Monsignor Charles Pope’s Five Stages
Although we think of persecution as only happening in places like China, this simply isn’t true. Monsignor Charles Pope has described the Five Stages of Religious Persecution which occur in our world.
Very briefly, they are:
- Stereotyping the targeted group – Through the media and other propaganda outlets, Catholics and Christians are made to appear as uneducated, blind followers of an outdated system, which we rely on due to fear and ignorance. Taylor Swift’s recent video easily falls under this category.
- Vilifying the targeted group for alleged crimes or misconduct – Beyond being fearful and ignorant, Christians are depicted as intolerant, hateful and bigoted for remaining faithful to God’s laws and not giving in to moral relativism. At this stage, those persecuting describe Christians as dangerous to various protected minorities or to supposed civil rights in general.
- Marginalizing the targeted group’s role in society – The propaganda now in place and having successfully painted Christians as bad and against freedom, the persecutors now seek legal and social means to remove adherent Christians from the mainstream of life. No public expression of faith is now allowed. Faith is to be kept behind the walls of the Church. Any decisions affecting anyone in the public must fall in lockstep with the dominant anti-God dogma.
- Criminalizing the targeted group or its works – At this stage increasingly people will have to go to court just to exercise their rights to practice their religion. Laws will be passed taking away those rights.
- Persecuting the targeted group outright – The faith is outlawed. Practicing Christians go to jail or worse.
According to Monsignor Pope’s list, we are somewhere between stage two and stage four with some examples of stage five in this country and Canada, and many examples between stages four and five worldwide. If you are working or training in medical fields, you might be further along this scale than the average American Christian. If you live in an area where the Christian faith is dominant, you might not even be experiencing the first stage yet, at least not from local sources.
The progression we have seen over the past 50 to 100 years, or even since the so-called “Enlightenment” of the late 17th century, does not appear to be halting nor reversing. Barring heavenly intervention, 21st century Christians need to be spiritually prepared for the possibility that the remainder of the century might look a lot more like the days of the catacombs than the days in which we were raised and formed.
We might just need a Spiritual Communion liturgy in place in every missalette before things progress much further. It could be a powerful font of grace for a very dark time, giving courage and strength when these both are almost despaired of.
Written with the Mind of the Church for the Body of Christ
Of course, this liturgy would have to be carefully written so there would be no lay usurping of any ordained role. Overcoming this challenge would allow the priestless laity to pray along with the Mass they are unable to participate in due to persecution, disaster, priestly shortage or any other reason.

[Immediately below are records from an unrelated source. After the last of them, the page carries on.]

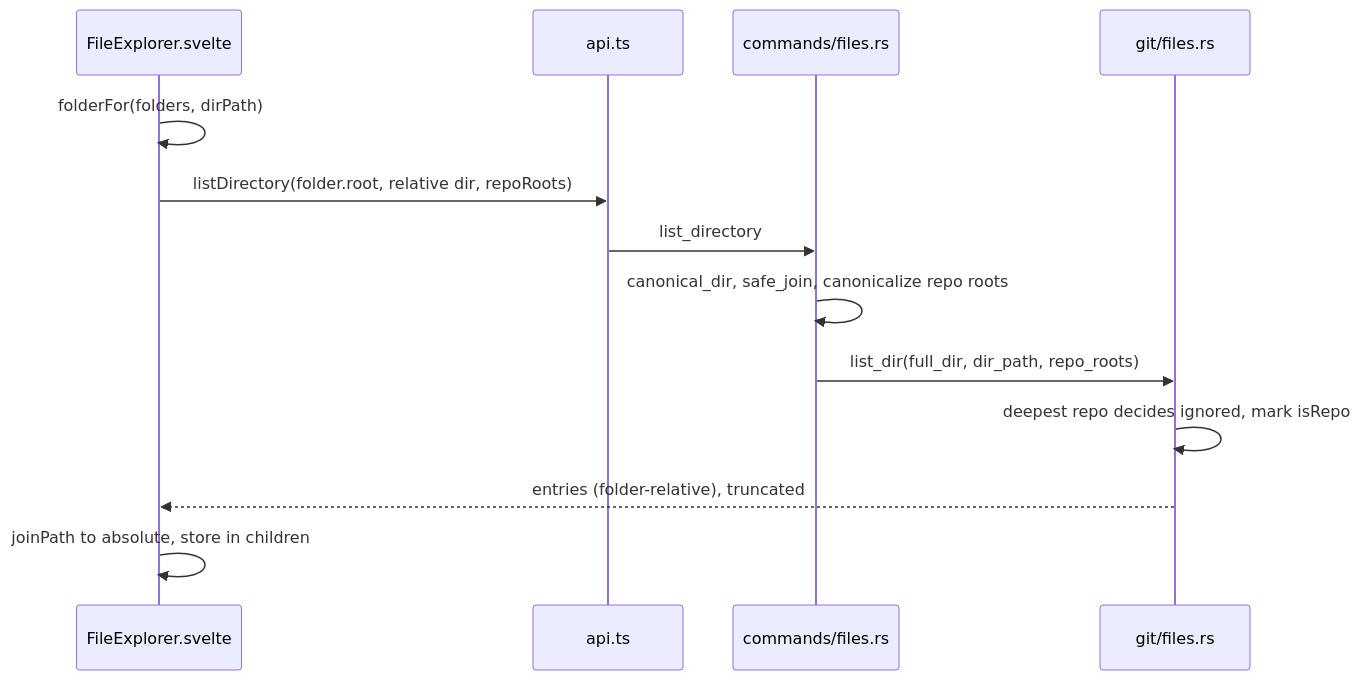
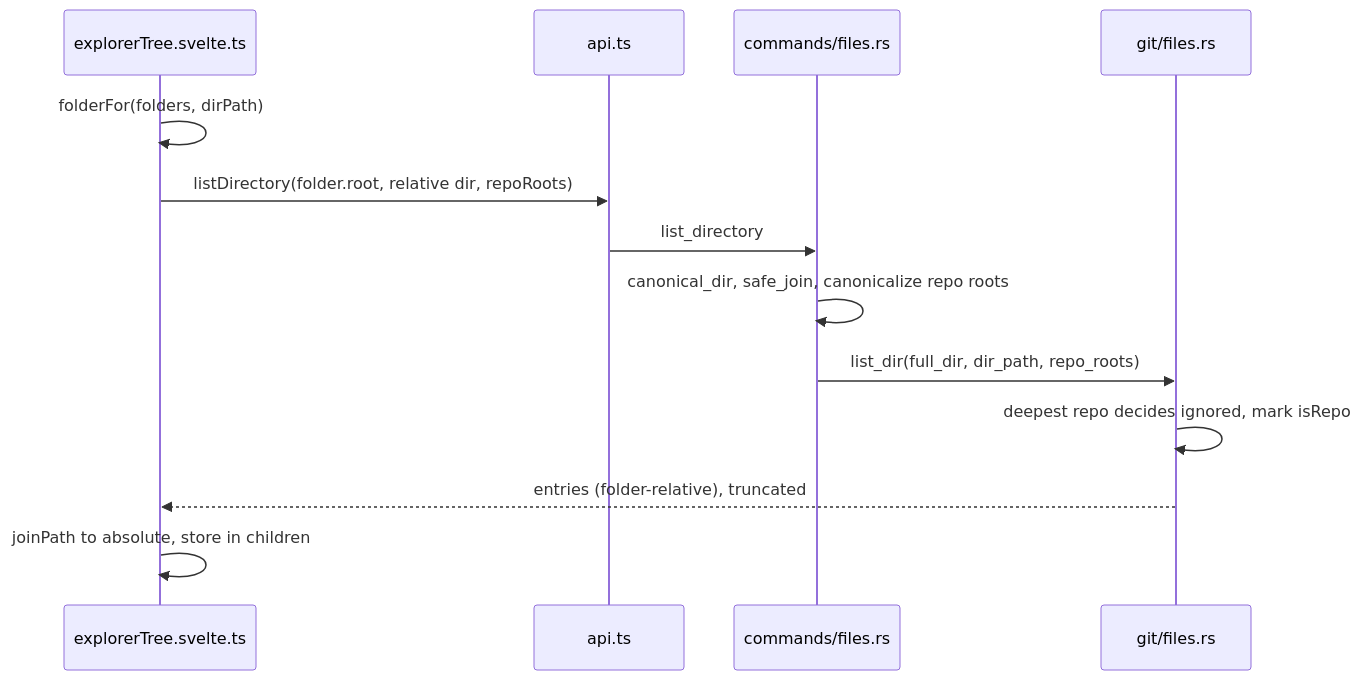
The first of 2 diagrams in docs/wiki/developer/How-the-Files-Panel-Works.md (shibbirweb/git-manager), drawn with Mermaid before and after one commit. The commit also changed other lines of this file and 453 other files, not shown here.

````diff
--- a/docs/wiki/developer/How-the-Files-Panel-Works.md
+++ b/docs/wiki/developer/How-the-Files-Panel-Works.md
@@ -13,15 +13,15 @@
 ```mermaid
 sequenceDiagram
-  participant Tree as FileExplorer.svelte
+  participant Tree as explorerTree.svelte.ts
   participant Api as api.ts
   participant Cmd as commands/files.rs
   participant Fs as git/files.rs
   Tree->>Tree: folderFor(folders, dirPath)
   Tree->>Api: listDirectory(folder.root, relative dir, repoRoots)
   Api->>Cmd: list_directory
   Cmd->>Cmd: canonical_dir, safe_join, canonicalize repo roots
   Cmd->>Fs: list_dir(full_dir, dir_path, repo_roots)
   Fs->>Fs: deepest repo decides ignored, mark isRepo
   Fs-->>Tree: entries (folder-relative), truncated
   Tree->>Tree: joinPath to absolute, store in children
 ```
````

Perhaps the laity are already doing this somewhere. It seems as though it should be an approved form, centuries old. In a way, I do this on my own on the days I’m unable to go to Mass and derive great strength and comfort from it. But the “communal” characteristic is important for the Church, the Church in crisis especially.
A Spiritual Communion service could be a simple grace offered to those who need it most, those deprived of the Body and Blood of our Lord Jesus Christ.
Lord, you know that we depend upon you every day. There are so many times and places where we Catholics are unable to receive you physically. For some of us receiving you is an extreme rarity. Please help us to come together in a suitable way to receive you spiritually within the Body of Christ, using the gift of the liturgy.